The Business of Belonging
February 24, 2017
At LinkedIn, we want to ensure that every member of our team, feels like they belong and that each of us appreciates and values all of our colleagues’ uniqueness and creativity. So it was only fitting that in celebration of Black History Month, our Black Inclusion Group hosted an all Black executive roundtable, in partnership with EYs Black Professional Network, on ‘The Business of Belonging.’ The evening featured a thought-provoking panel discussion on what it means to belong and some of the challenges faced by Black professionals in the workplace. My hope is that the stories that we shared will help others remove their masks and unleash their full potential.
I was fortunate to be a member of the panel this year along with Warren DeSouza, CFO of Aimmune Therapeutics, Yvette Hollingsworth Clark, Chief Compliance Officer, Wells Fargo and Hugh Molotsi, Founder and CEO Ujama Inc. The discussion focused on Diversity, Inclusion and Belonging (DIBs), but more specifically belonging in the workplace. Panelists were asked to share what belonging means to them, and to share examples of when they felt like they did or didn’t belong. Here at LinkedIn, I am fortunate to regularly have meaningful discussions around DIBs and in particular belonging, but in my career that has not always been the case. There were two key events in my career that shifted my experience of belonging.

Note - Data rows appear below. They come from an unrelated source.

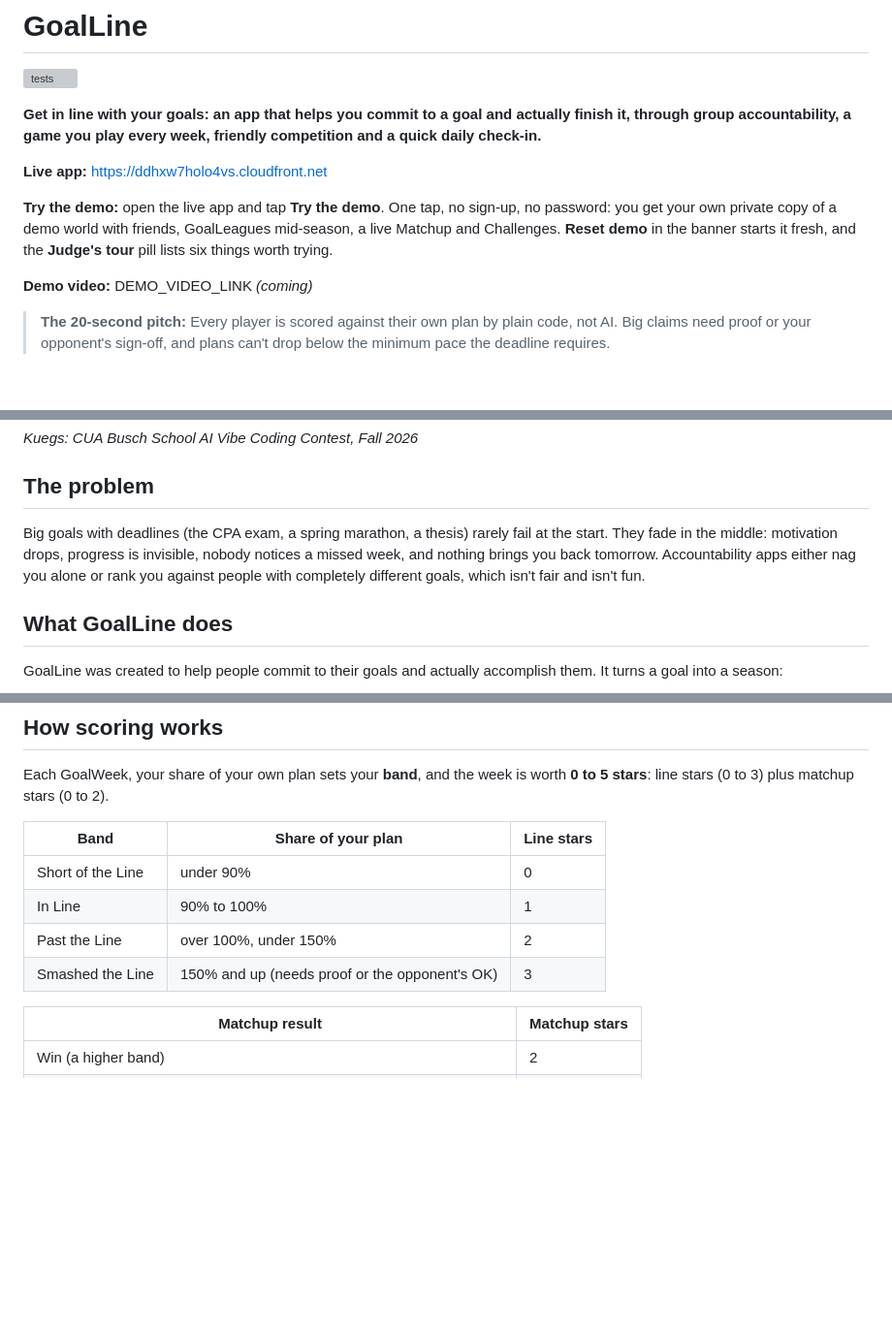
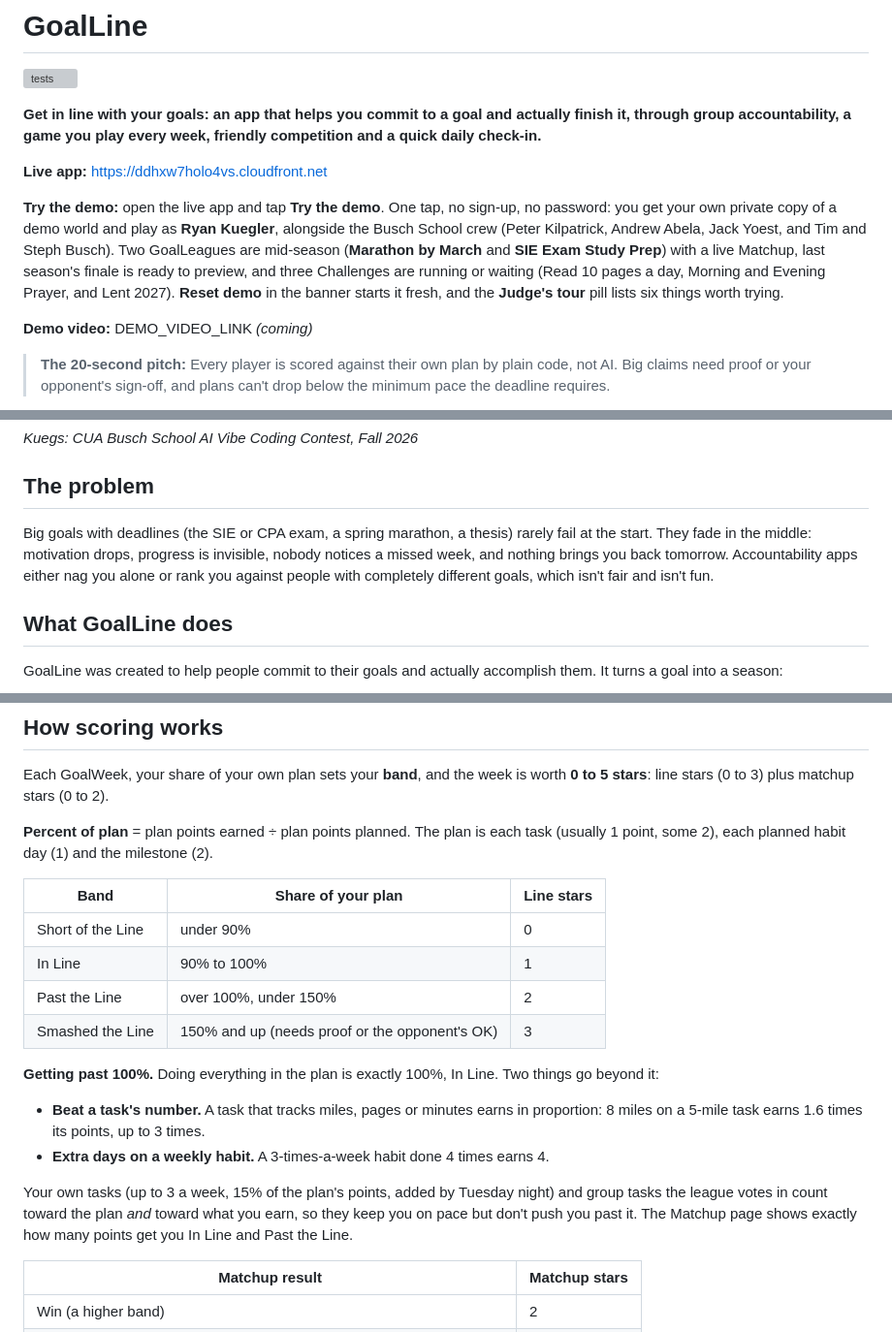
Before and after one commit to RKuegler7/GoalLine, a Markdown page: README.md, 3 parts joined by grey strips. Shown at 97% size. GitHub-like rendering; blank space fills up the shorter version; grey boxes are pictures that could not be loaded.

```diff
--- a/README.md
+++ b/README.md
@@ -8,7 +8,7 @@
 
 **Live app:** https://ddhxw7holo4vs.cloudfront.net
 
-**Try the demo:** open the live app and tap **Try the demo**. One tap, no sign-up, no password: you get your own private copy of a demo world with friends, GoalLeagues mid-season, a live Matchup and Challenges. **Reset demo** in the banner starts it fresh, and the **Judge's tour** pill lists six things worth trying.
+**Try the demo:** open the live app and tap **Try the demo**. One tap, no sign-up, no password: you get your own private copy of a demo world and play as **Ryan Kuegler**, alongside the Busch School crew (Peter Kilpatrick, Andrew Abela, Jack Yoest, and Tim and Steph Busch). Two GoalLeagues are mid-season (**Marathon by March** and **SIE Exam Study Prep**) with a live Matchup, last season's finale is ready to preview, and three Challenges are running or waiting (Read 10 pages a day, Morning and Evening Prayer, and Lent 2027). **Reset demo** in the banner starts it fresh, and the **Judge's tour** pill lists six things worth trying.
 
 **Demo video:** DEMO_VIDEO_LINK *(coming)*
 
@@ -27,7 +27,7 @@
 
 ## The problem
 
-Big goals with deadlines (the CPA exam, a spring marathon, a thesis) rarely fail at the start. They fade in the middle: motivation drops, progress is invisible, nobody notices a missed week, and nothing brings you back tomorrow. Accountability apps either nag you alone or rank you against people with completely different goals, which isn't fair and isn't fun.
+Big goals with deadlines (the SIE or CPA exam, a spring marathon, a thesis) rarely fail at the start. They fade in the middle: motivation drops, progress is invisible, nobody notices a missed week, and nothing brings you back tomorrow. Accountability apps either nag you alone or rank you against people with completely different goals, which isn't fair and isn't fun.
 
 ## What GoalLine does
 
@@ -71,12 +71,21 @@ Every goal page has a **"How this plan was built"** panel showing, for that plan
 
 Each GoalWeek, your share of your own plan sets your **band**, and the week is worth **0 to 5 stars**: line stars (0 to 3) plus matchup stars (0 to 2).
 
+**Percent of plan** = plan points earned ÷ plan points planned. The plan is each task (usually 1 point, some 2), each planned habit day (1) and the milestone (2).
+
 | Band | Share of your plan | Line stars |
 |---|---|---|
 | Short of the Line | under 90% | 0 |
 | In Line | 90% to 100% | 1 |
 | Past the Line | over 100%, under 150% | 2 |
 | Smashed the Line | 150% and up (needs proof or the opponent's OK) | 3 |
+
+**Getting past 100%.** Doing everything in the plan is exactly 100%, In Line. Two things go beyond it:
+
+- **Beat a task's number.** A task that tracks miles, pages or minutes earns in proportion: 8 miles on a 5-mile task earns 1.6 times its points, up to 3 times.
+- **Extra days on a weekly habit.** A 3-times-a-week habit done 4 times earns 4.
+
+Your own tasks (up to 3 a week, 15% of the plan's points, added by Tuesday night) and group tasks the league votes in count toward the plan *and* toward what you earn, so they keep you on pace but don't push you past it. The Matchup page shows exactly how many points get you In Line and Past the Line.
 
 | Matchup result | Matchup stars |
 |---|---|
```
Also changed, not shown: other parts of README.md (+3 -2 lines), docs/SPEC.md (+1 -1 lines), resources/demo/ryan-kuegler.jpg (added), 16 other files.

In 1988 I graduated from the University of Kansas believing that I was unstoppable and that the world would be full of possibilities. I accepted a position as a claims adjuster for a top company, where I was later informed that the entire team which was predominately Black was hired to increase representation. I loved my new job and I was excited to learn and grow. A few months after I joined, my supervisor called a meeting with only the Black members of our team and said, “you guys have to stop congregating and using colloquialisms because you are making these White folks uncomfortable.” I was shocked and it was at that moment the message was clear you don’t belong and you don’t matter. That was the first day I began wearing “the mask,” showing up to work suppressing my authentic self in order to fit in.
In 2010, I was working for a great company in Silicon Valley and was asked by one of the vice presidents I supported to give feedback on how she showed up in her staff meeting. Her style was abrasive and her team was not engaged, so I had to figure out how to deliver the feedback. As an HR professional, part of my role includes coaching and leadership development. Since I was still wearing “the mask,” I packaged all my comments with a neat bow so as not to offend her because I was afraid that if I told her the truth and shared my thoughts, it would not be received well. The messages from my first job were still shaping how I showed up in my current job, that I didn’t matter or belong, therefore my opinions didn’t either. The following weekend I attended a workshop that a dear friend had been encouraging me to attend for some time. The workshop was focused on how to get breakthrough results in your life by figuring out what was really holding you back. In the workshop, I realized that I had let that one message from my past drive my future choices and that was not serving me. In that very moment, I made a different choice to take “the mask” off and be my authentic self. On Monday when I went back to the office, I immediately set up time with the VP in order to give her the feedback she deserved, so she would be in the position to grow and improve. She was grateful and asked me to always give it to her straight and that my feedback and point of view were important because she trusted me and valued my expertise. Until that point, I felt like I had a successful career but I never felt free to be me.
For me, belonging means you see me (the authentic me) and I matter. Since that day I have never worn “the mask,” again and my career has been much more fulfilling as a result.
During the EY Black History Month Executive Roundtable, I was moved to find out that so many others felt they had to wear “the mask” in their workplaces.
The topic of belonging is so important as it can affect employees in so many ways. Events like this are important as they allow black professionals the opportunity to network with others who have similar experiences. Yvette Hollingsworth Clark said, “I may have been the only one in the room, but I needed to be there to help others.” The overwhelming opinion of the panel was that creating a space to have an open dialogue is always a good thing.
There are so many feedback cues that employees will use to determine if they belong: Do I matter? Is my opinion valued? Can I be my authentic self? Will I be accepted? At LinkedIn, we have added a DIBs index to our Employee Voice Survey (EVS). We want to ensure that employees feel they belong and if they don’t we have a way for them to let us know.
Just imagine what could happen if all employees in all companies felt like they belonged. This would unleash their full potential, and they'd all feel empowered to create an environment where everyone feels like they belong. This could be the start of creating a culture of belonging.
*Photo credit: by Selena DS